▸ **Task prompt**:
In the entries that follow, how many lines contain the word "colorScheme"? Answer with the number only.
*** Opening of Data section ***
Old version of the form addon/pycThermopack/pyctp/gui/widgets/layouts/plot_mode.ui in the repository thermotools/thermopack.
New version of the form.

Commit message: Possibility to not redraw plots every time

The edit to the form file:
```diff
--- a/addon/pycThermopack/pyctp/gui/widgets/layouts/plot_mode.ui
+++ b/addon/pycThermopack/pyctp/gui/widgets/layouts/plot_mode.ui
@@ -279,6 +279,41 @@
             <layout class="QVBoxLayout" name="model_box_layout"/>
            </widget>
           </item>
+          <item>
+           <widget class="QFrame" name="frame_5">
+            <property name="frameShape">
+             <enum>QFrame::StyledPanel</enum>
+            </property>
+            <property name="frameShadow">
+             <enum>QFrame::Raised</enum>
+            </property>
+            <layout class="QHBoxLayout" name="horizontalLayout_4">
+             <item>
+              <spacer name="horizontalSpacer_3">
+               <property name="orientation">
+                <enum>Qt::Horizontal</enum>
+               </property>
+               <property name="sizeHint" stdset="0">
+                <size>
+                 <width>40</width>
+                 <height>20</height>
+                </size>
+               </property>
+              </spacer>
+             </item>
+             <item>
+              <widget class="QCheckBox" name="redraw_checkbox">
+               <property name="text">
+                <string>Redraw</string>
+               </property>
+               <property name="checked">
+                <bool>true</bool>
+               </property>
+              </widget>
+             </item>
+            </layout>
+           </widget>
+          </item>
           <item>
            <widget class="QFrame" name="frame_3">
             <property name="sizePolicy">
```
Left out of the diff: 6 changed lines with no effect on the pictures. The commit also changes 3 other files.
*** Close of Data section ***
*** Opening of Data section ***
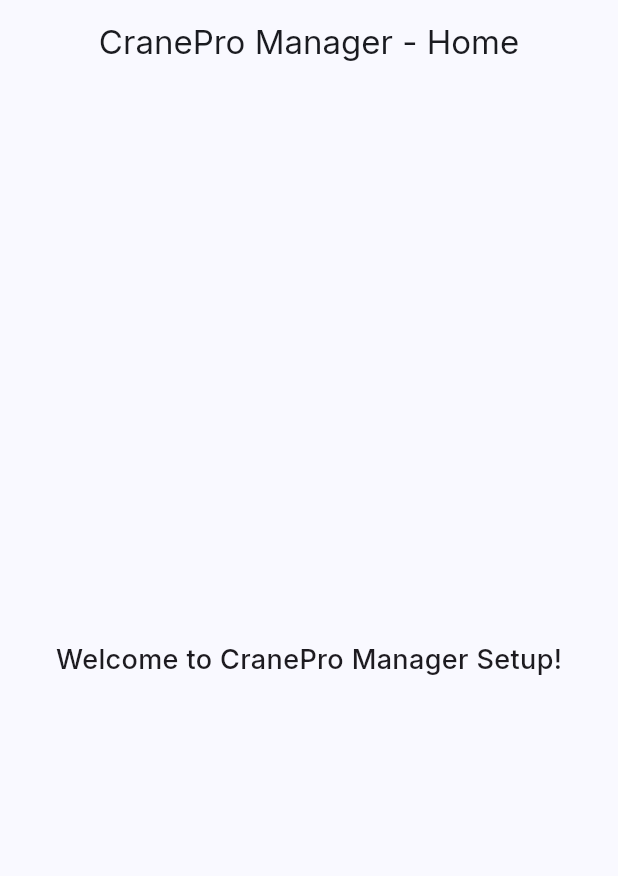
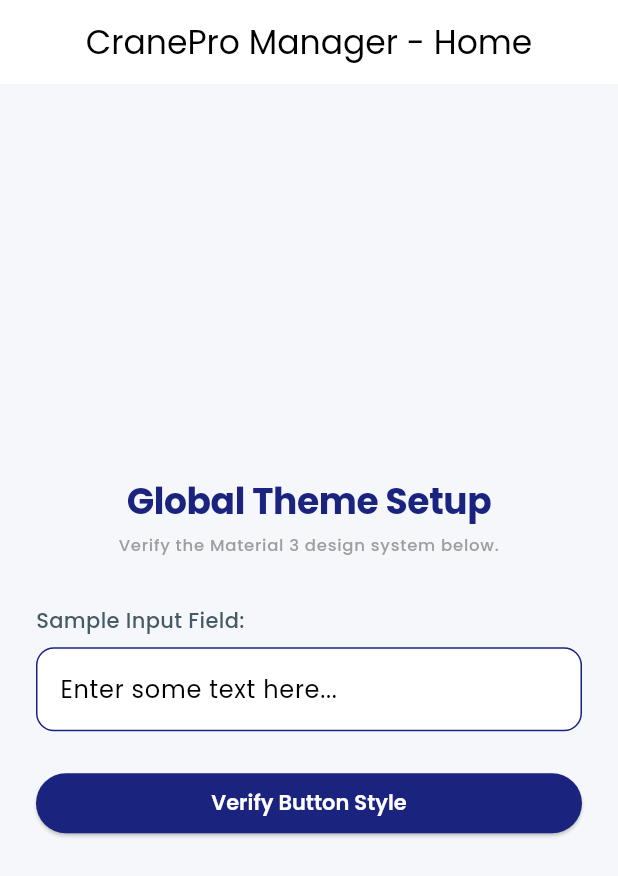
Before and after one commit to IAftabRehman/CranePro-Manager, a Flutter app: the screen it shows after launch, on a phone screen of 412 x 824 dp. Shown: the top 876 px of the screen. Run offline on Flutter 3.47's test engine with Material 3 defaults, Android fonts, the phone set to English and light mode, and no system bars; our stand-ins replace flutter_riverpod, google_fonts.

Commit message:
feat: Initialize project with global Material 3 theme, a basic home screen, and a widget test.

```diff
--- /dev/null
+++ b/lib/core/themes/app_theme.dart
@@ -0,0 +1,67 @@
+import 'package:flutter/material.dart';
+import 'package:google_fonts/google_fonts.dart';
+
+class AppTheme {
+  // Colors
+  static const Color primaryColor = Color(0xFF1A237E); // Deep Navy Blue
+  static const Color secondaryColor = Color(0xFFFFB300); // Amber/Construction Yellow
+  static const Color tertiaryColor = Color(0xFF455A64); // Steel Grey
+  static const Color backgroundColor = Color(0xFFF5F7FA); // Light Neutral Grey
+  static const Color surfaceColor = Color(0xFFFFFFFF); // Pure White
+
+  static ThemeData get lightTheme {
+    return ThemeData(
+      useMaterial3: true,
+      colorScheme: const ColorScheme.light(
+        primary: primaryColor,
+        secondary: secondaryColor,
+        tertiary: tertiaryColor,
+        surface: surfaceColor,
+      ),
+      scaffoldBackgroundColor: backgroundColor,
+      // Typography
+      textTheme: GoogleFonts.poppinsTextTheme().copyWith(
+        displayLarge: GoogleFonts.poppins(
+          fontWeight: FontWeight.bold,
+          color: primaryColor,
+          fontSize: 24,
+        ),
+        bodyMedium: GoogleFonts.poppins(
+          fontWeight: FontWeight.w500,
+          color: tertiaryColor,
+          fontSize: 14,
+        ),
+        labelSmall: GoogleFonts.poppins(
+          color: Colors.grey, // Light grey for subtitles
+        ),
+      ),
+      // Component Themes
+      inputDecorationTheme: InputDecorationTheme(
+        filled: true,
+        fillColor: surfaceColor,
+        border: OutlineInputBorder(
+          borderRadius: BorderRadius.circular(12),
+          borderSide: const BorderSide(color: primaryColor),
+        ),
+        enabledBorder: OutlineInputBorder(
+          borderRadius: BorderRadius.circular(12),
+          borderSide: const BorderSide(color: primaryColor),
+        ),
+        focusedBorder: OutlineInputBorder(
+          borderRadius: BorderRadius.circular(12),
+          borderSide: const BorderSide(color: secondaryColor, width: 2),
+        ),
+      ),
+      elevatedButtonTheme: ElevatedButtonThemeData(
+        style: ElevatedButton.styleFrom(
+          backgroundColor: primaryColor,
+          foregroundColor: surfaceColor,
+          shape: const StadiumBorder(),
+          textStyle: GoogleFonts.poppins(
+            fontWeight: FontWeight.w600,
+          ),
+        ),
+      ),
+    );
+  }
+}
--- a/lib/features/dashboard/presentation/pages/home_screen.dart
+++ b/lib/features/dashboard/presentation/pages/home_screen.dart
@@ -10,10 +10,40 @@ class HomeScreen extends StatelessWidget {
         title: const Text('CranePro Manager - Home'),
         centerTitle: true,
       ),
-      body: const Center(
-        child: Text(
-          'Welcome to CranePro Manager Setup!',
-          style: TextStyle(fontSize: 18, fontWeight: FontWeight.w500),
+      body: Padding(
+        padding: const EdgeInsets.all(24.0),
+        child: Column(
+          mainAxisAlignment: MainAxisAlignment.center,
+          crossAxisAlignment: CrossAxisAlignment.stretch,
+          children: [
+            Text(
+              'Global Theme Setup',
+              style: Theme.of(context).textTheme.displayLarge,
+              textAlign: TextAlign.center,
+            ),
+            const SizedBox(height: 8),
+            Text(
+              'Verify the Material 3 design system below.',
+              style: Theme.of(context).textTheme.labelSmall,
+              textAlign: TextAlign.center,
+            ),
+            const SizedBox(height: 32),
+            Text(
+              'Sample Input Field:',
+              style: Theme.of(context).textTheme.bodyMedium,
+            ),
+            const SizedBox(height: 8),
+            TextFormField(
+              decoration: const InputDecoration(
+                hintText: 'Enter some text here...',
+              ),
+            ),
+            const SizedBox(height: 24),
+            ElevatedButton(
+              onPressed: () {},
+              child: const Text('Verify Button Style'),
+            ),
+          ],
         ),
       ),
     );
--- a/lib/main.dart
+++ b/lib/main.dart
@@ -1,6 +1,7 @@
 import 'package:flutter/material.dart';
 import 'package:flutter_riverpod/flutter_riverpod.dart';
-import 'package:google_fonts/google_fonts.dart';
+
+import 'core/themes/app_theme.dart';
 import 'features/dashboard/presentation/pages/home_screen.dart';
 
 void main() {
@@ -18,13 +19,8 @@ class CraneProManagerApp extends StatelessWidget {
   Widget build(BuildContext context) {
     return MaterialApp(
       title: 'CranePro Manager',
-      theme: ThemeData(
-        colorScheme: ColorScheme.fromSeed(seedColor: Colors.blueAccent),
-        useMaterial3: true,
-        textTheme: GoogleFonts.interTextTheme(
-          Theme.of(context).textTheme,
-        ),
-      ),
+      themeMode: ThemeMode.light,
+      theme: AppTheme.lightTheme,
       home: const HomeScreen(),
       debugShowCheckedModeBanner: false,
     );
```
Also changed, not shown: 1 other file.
*** Close of Data section ***
▸ **Response**:
2